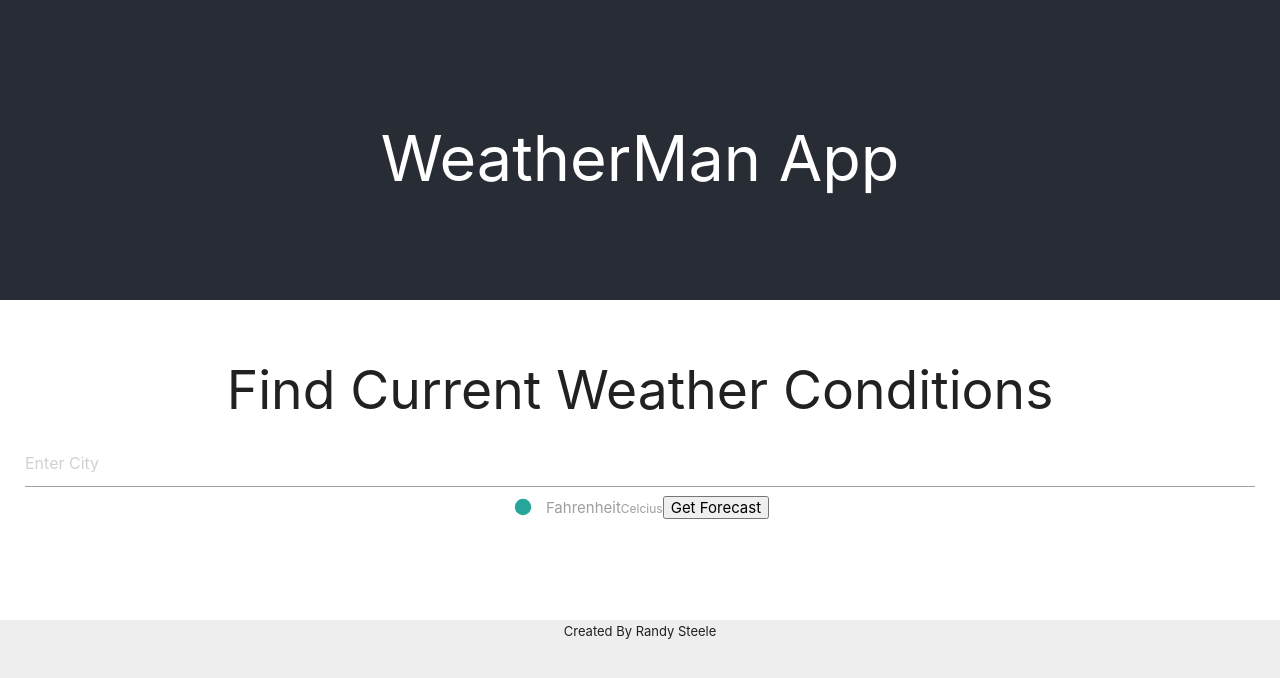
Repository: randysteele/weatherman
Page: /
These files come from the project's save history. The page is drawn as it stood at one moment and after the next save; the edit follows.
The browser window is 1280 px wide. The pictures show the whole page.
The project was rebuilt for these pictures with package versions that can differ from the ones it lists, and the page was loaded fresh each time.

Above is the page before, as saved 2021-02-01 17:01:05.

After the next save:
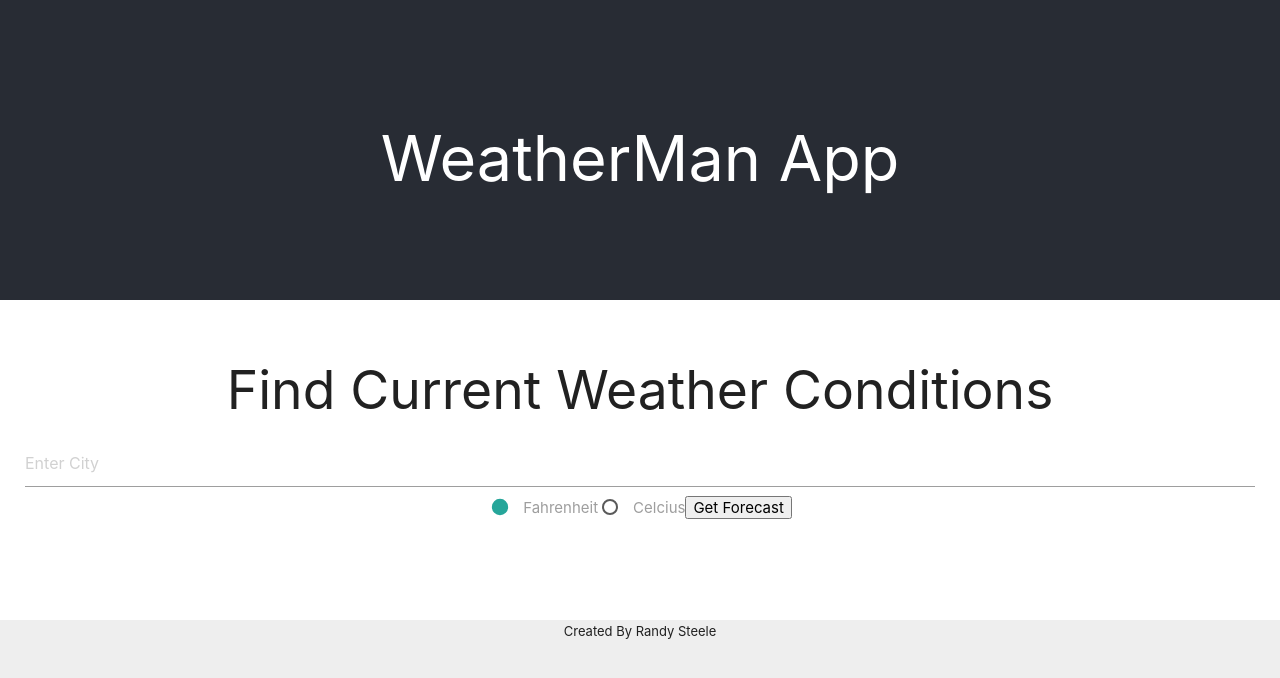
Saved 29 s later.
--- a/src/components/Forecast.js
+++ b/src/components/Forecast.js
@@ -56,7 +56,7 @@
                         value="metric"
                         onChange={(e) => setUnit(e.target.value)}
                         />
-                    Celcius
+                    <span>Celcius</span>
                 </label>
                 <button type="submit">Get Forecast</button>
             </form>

* * * *

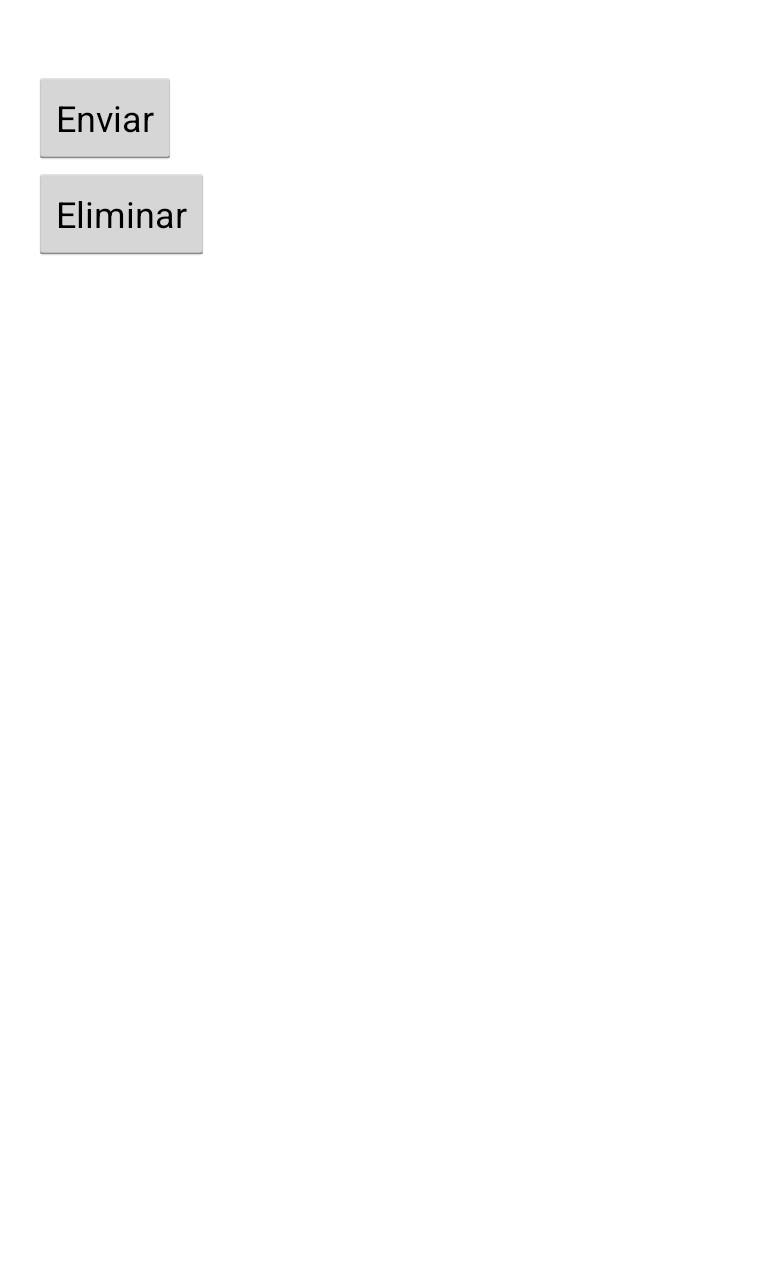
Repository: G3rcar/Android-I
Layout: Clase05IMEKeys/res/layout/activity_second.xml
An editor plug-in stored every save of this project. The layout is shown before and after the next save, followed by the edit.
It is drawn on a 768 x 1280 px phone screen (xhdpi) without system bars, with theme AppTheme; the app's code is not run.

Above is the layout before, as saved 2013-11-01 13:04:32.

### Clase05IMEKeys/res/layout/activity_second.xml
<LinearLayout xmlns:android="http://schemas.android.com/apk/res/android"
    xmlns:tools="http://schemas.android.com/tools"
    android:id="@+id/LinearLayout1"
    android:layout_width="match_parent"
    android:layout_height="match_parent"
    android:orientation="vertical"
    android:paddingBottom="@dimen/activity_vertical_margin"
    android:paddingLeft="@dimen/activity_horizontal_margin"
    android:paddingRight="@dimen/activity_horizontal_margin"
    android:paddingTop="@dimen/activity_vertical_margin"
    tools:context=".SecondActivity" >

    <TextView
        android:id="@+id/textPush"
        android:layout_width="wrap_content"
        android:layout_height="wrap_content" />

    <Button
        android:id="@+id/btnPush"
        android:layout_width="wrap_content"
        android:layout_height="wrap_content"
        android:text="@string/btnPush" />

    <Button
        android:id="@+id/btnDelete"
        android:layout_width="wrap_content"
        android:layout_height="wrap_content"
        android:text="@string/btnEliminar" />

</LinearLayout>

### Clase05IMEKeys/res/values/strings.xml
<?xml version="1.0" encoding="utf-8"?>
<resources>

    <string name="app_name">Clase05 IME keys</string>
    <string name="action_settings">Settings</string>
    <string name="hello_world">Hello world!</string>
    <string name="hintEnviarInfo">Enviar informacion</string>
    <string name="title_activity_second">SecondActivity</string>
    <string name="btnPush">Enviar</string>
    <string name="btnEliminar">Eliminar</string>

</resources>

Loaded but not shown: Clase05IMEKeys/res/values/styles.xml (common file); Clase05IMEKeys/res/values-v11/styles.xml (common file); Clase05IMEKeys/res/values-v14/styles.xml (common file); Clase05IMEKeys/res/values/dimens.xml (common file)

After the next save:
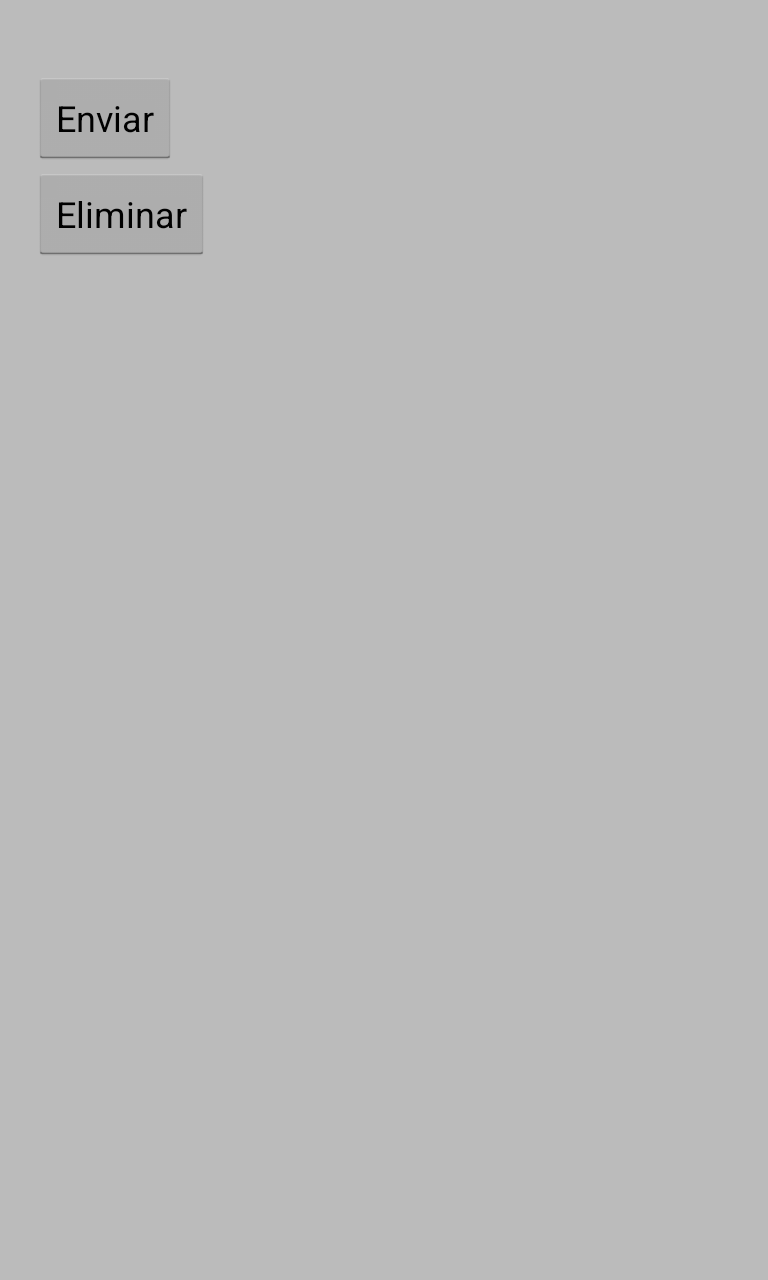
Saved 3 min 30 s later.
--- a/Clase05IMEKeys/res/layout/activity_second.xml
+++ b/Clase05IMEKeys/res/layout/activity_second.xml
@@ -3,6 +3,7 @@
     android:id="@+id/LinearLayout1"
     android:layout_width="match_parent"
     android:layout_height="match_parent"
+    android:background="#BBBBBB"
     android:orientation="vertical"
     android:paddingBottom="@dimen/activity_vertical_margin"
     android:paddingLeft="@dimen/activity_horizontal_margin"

* * * *

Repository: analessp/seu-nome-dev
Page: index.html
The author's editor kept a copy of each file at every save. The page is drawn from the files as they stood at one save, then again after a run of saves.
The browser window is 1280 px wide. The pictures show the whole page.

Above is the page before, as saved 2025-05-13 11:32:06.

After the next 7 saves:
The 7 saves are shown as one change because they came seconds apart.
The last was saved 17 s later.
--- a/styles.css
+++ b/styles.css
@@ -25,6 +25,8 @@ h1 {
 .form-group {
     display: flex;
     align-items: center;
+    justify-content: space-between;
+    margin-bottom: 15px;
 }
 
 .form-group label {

* * * *

**Your task**. The response must consist solely of the number of lines in the listing above that contain "files".

**Solution to the exercise**. 2